=== Section Start ===

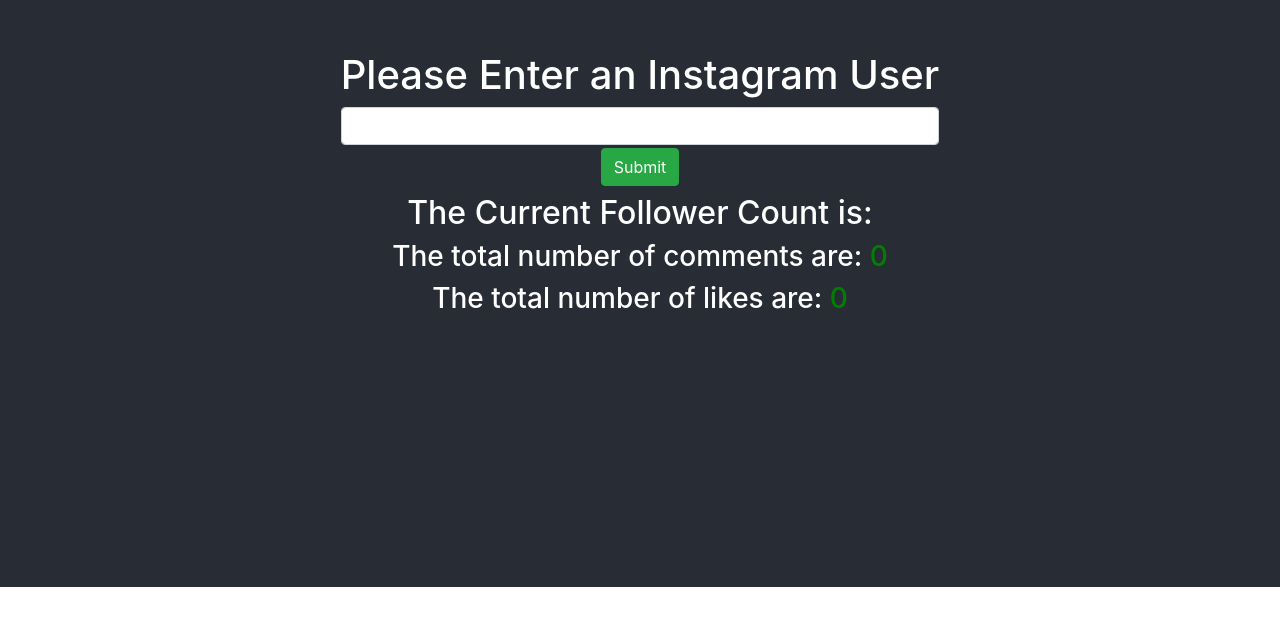
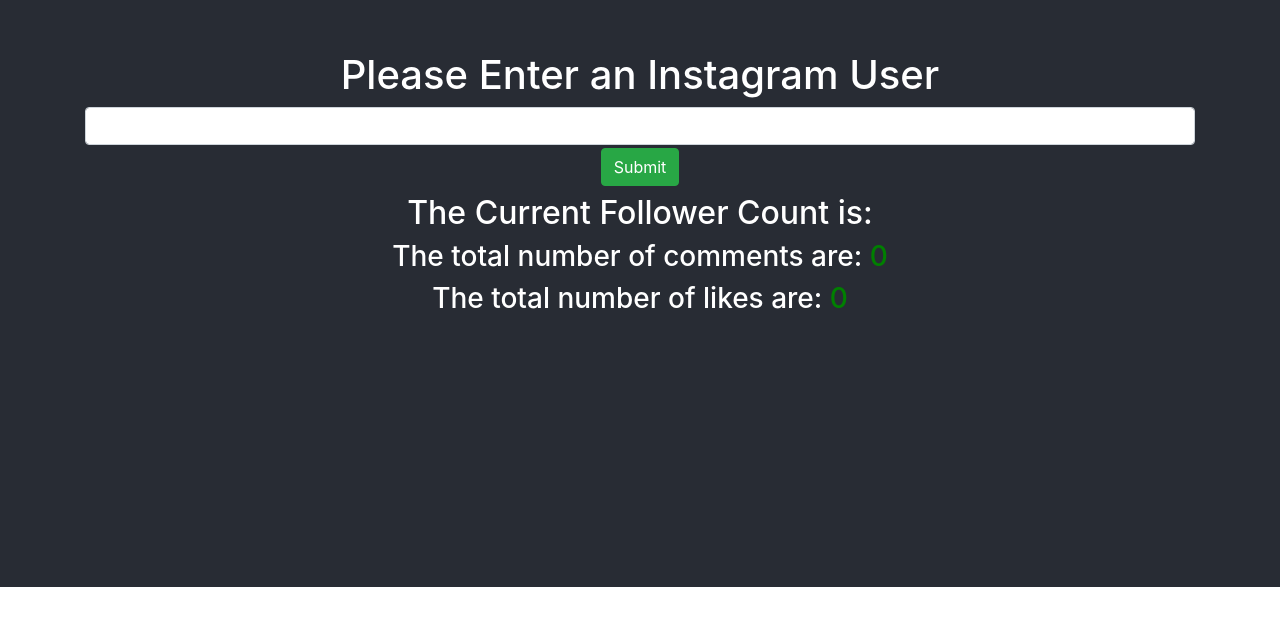
Before and after one commit to connoratwistic/instagramscraper, a React (Create React App) app: page / in a window 1280 px wide. Shown: the part 213-838 px from the top of the page. Built offline with nearby package versions, Linux system fonts and the light colour scheme.

Commit message:
added spacing

```diff
--- a/src/App.js
+++ b/src/App.js
@@ -78,7 +78,7 @@
         return(
           <div className="col-12 col-md-4">
             <div class="card">
-              <img class="card-img-top" src={data.node.display_url} />
+              <img class="card-img-top" src={data.node.display_url} alt='No pic' />
               <div class="card-body">
                 <h5 class="card-title text-danger">Comments: {data.node.edge_media_to_comment.count}</h5>
                 <h5 class="card-title text-danger">Likes: {data.node.edge_liked_by.count}</h5>
@@ -97,7 +97,10 @@
     return (
       <div className="App">
         <header className="App-header">
-          <Header userToCheck={this.userToCheck} makeUrl={this.makeUrl} />
+          <Container>
+            <Header userToCheck={this.userToCheck} makeUrl={this.makeUrl} />
+          </Container>
+
           <h1>{this.state.title}</h1>
           <h2>The Current Follower Count is: {this.state.liveCounter}</h2>
           <h3>The total number of comments are: <span style={{color: "green"}}>{totalNumComments}</span></h3>
```
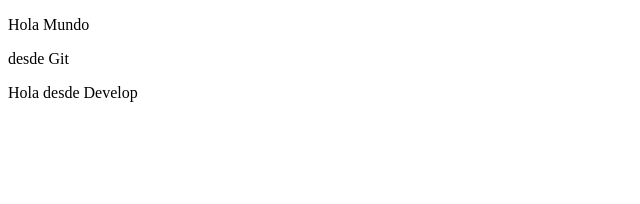
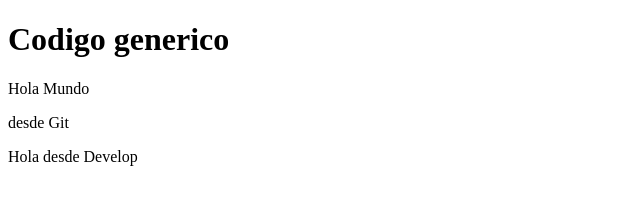
Before and after one commit to ArmandoOsunaBoo/curso-experto-git, a plain HTML site: page index.html in a window 1280 px wide. Shown: the whole page, without its empty margins (0-640 px from the left). Drawn offline with Linux system fonts and the light colour scheme.

Commit message:
Se añade el codigo generico

```diff
--- a/index.html
+++ b/index.html
@@ -7,6 +7,7 @@
 
 
   <body>
+    <h1>Codigo generico</h1>
     <p>Hola Mundo</p>
     <p>desde Git</p>
     <p>Hola desde Develop</p>
```
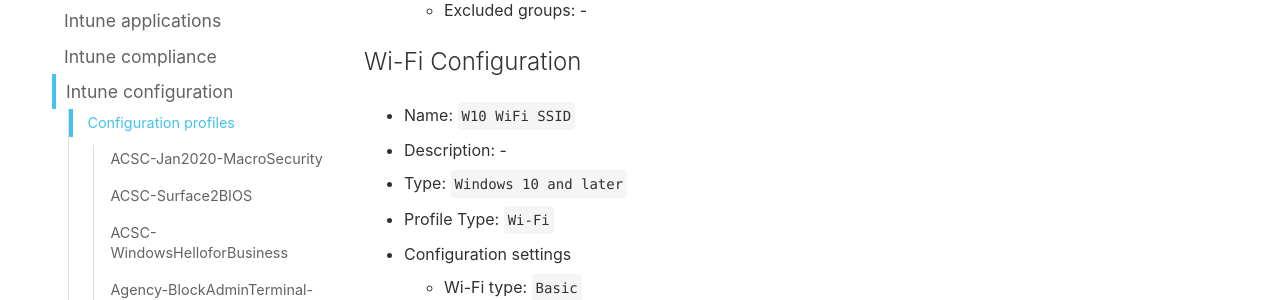
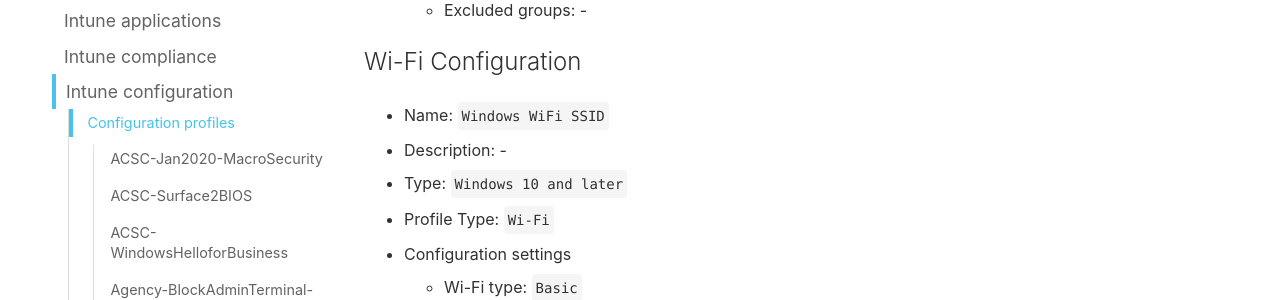
Before and after one commit to ASD-Blueprint/desktop.gov.au, a Jekyll site: the page built from blueprint/abac/intune-configuration.md, in a window 1280 px wide and 900 px high, scrolled down 15228 px. Shown: the part 152-452 px from the top of the window. Built offline with Jekyll 4.4.1, drawn with Linux system fonts in a browser that asks for light colours; comment, search, counter and statistics services are not loaded.

Commit message:
Updated W10 to Windows

```diff
--- a/blueprint/abac/intune-configuration.md
+++ b/blueprint/abac/intune-configuration.md
@@ -349,7 +349,7 @@
 
 ### Wi-Fi Configuration
 
-* Name: `W10 WiFi SSID`
+* Name: `Windows WiFi SSID`
 * Description: -
 * Type: `Windows 10 and later`
 * Profile Type: `Wi-Fi`
```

=== Section End ===

-- Task instructions --
Look through the entries and give the number of lines containing the word "title". Add nothing else.

-- Written answer --
3